▶ Task
From the line containing "style ezp-progress fill:#f9f,stroke:#333,stroke-width:4px" down to the final line of the entries below, restate each line word for word and add nothing.

▶ Raw data
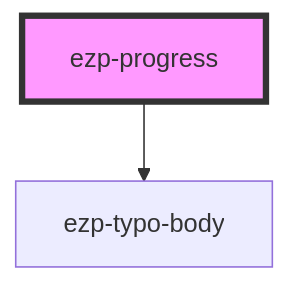
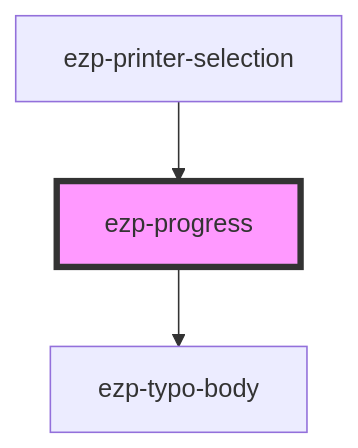
The diagram in src/components/ezp-progress/readme.md (ezeep/ezeep-js), drawn with Mermaid before and after one commit. The commit also changed other lines of this file and 13 other files, not shown here.

````diff
--- a/src/components/ezp-progress/readme.md
+++ b/src/components/ezp-progress/readme.md
@@ -28,5 +34,6 @@
 ```mermaid
 graph TD;
   ezp-progress --> ezp-typo-body
+  ezp-printer-selection --> ezp-progress
   style ezp-progress fill:#f9f,stroke:#333,stroke-width:4px
 ```
````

▶ Problem solution
   style ezp-progress fill:#f9f,stroke:#333,stroke-width:4px
 ```
````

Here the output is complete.